I have been pushing myself to make the time to look a team member in the eyes and tell them “thank you” for their efforts.  I’m working harder at verbally giving them kudos.  I’ve also been intentionally speaking potential into others (i.e. sharing my vision of where I see them growing and ways I will help them get to their goals).

Last week, I gave a leadership book to an emerging leader and challenged them to read it.  I’ve offered that after each section, I would take him to lunch to discuss what he’s been learning.  Intentional.  Purposeful.  Direct.

I’ve had leaders in my life who have done this.  An independent grocery store chain owner did this for me almost 30 years ago.  “As I watch you work, I’m convinced there’s nothing you can’t do if you set you mind to it.”  Those words were (and still are) gold to me.

The founder of an international music organization taught me that anything is possible.  Don’t accept “no” as the final answer – there is always a way to make something happen. These words helped me maneuver through tough situations in Indonesia and in Communist-controlled Estonia (25+ years ago).  I apply this mindset in my life today.

I speak potential into my own son during baseball season.  I’ve seen my own words become reality to him.  I hope he holds on to these words.

There is no down-side in speaking value and potential into another human being.  But we miss out on changing someone’s life when we withhold empowering, encouraging words.

Today, speak value to someone else.  Speak their potential.  It will change them.  It will change your team, your company, your community.

Leaders truly value others – and it is intentional.

 

“But Enough About Me”

My boss just shared the following with our Lead Team.  It is worth your time to read this.  I’m not sure where he found this, but read it, let it sink in, and then let’s all do it. 

if you make listening

But Enough About Me…

I sat in on a solid coaching session with a regional manager and two area managers while traveling last week.

Okay, to be honest, I sat near the session and not “in it”.

The hotel I was staying in was under construction and the temporary dining area was not very large. 

I was given the one open table near three guys having dinner and talking shop.

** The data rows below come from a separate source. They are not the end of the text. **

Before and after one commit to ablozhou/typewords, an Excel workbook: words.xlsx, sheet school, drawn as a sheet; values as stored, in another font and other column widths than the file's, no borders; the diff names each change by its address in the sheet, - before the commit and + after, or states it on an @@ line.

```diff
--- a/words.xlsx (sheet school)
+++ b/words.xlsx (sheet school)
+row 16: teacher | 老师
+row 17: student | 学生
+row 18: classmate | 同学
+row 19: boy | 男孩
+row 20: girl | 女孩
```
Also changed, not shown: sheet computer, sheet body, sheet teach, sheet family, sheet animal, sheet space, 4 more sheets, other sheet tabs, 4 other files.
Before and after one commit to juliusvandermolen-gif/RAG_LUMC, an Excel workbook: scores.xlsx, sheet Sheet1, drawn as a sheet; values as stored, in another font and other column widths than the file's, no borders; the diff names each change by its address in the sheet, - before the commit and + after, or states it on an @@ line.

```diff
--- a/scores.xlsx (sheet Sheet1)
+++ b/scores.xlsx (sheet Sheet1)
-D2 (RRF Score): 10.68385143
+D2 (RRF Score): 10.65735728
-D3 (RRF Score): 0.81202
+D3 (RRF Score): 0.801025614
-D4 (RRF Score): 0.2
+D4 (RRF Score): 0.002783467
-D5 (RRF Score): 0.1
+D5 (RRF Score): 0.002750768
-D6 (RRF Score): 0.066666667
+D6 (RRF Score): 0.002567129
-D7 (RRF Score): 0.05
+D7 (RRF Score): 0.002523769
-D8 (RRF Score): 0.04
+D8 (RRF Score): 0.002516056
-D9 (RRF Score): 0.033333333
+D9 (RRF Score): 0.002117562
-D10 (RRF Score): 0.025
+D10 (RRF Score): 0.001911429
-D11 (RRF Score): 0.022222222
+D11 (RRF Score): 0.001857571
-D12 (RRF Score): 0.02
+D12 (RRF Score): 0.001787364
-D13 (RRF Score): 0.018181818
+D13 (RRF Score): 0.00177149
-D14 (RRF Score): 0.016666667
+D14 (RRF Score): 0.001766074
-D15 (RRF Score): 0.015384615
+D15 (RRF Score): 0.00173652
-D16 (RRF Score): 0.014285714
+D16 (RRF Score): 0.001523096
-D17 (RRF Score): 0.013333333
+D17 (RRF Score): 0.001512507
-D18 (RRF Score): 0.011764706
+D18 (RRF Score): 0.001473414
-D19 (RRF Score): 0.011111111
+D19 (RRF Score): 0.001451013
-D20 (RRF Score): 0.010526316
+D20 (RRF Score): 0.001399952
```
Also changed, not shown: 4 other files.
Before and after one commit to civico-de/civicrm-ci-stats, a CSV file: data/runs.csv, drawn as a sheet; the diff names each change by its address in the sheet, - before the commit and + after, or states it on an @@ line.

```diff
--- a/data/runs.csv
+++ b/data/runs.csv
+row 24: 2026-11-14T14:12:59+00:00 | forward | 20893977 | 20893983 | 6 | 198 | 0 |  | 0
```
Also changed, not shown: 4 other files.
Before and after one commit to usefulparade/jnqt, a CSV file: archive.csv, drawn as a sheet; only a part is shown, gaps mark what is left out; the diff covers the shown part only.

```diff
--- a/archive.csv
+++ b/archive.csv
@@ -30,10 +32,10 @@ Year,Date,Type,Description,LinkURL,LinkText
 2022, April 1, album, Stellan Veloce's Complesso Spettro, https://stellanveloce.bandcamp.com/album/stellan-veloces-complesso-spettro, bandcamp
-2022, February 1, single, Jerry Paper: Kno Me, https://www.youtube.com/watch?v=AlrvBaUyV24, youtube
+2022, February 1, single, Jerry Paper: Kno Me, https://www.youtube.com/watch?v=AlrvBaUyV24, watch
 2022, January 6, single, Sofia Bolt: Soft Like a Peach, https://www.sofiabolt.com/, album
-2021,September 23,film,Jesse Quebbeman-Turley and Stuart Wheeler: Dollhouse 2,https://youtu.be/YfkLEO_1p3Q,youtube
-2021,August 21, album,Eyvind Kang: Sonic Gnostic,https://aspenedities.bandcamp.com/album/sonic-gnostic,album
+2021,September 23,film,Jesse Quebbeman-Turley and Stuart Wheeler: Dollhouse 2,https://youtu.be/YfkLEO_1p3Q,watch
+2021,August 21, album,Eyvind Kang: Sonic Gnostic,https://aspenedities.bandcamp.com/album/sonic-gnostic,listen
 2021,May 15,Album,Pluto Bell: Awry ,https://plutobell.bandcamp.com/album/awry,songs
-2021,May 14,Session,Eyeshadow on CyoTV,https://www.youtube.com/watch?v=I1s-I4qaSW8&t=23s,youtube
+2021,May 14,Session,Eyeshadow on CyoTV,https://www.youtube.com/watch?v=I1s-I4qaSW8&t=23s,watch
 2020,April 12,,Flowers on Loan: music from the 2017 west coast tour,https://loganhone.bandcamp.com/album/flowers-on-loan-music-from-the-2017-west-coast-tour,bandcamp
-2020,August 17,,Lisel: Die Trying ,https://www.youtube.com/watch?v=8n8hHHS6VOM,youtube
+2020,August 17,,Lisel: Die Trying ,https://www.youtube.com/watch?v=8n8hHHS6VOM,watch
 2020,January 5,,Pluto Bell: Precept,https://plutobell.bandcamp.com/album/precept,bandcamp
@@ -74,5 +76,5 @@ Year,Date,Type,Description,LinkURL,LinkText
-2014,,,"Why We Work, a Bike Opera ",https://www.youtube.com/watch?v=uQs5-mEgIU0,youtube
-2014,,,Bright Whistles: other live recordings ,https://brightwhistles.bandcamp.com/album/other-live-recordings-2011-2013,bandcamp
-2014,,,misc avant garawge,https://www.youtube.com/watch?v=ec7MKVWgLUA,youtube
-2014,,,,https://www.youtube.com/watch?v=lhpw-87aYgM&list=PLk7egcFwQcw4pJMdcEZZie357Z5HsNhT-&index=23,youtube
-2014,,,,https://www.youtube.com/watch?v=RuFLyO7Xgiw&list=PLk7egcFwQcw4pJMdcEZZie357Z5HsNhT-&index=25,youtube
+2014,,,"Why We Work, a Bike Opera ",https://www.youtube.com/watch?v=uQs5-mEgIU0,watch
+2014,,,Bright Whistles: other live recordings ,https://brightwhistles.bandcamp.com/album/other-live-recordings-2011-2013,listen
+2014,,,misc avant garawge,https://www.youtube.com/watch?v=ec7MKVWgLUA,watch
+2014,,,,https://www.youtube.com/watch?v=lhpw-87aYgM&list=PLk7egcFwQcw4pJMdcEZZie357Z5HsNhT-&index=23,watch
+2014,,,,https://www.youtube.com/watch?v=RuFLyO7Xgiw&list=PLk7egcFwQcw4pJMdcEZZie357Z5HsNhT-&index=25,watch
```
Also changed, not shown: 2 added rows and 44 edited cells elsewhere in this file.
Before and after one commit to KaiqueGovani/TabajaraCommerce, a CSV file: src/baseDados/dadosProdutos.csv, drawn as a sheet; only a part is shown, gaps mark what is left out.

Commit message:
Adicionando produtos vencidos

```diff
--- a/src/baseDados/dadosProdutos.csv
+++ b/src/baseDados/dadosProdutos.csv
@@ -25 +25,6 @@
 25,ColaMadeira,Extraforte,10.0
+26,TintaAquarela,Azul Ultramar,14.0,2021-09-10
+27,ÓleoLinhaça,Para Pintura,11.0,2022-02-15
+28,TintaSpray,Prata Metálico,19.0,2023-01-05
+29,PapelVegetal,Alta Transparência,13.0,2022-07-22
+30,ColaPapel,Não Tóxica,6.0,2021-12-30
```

Not having earplugs or a television close enough to focus on, their conversation became the soundtrack of my meal. Thankfully, the most senior guy in the group doled out some pretty good advice.

Beyond the nuts and bolts of their particular business (some type of manufacturing), there was a more general piece of advice he gave that had me smiling and trying to see the reactions from his mid-30-years old dinner mates.

He told them, “Don’t take this the wrong way, but I heard way too many complaints about First World problems in front of your teams today.”

As his dinner mates smiled sheepishly, he continued, “You guys are doing well. I know you work hard and believe me, I’m proud of our results. But your teams don’t need to hear about how much your kids’ private schools cost or how frustrated you are with the guys putting in your new pool.”

I will give him credit.

He made that point in a clear, yet non-scolding way.

As they joked around a bit about not wanting to sound like “that guy”, the senior manager put a nice ribbon on the subject.

He told them, “Look, sometimes the difference between the boss that you are inspired by and one that you resent is what he or she talks about most. If you are always talking about yourself, they see you as a ‘me first’ person.”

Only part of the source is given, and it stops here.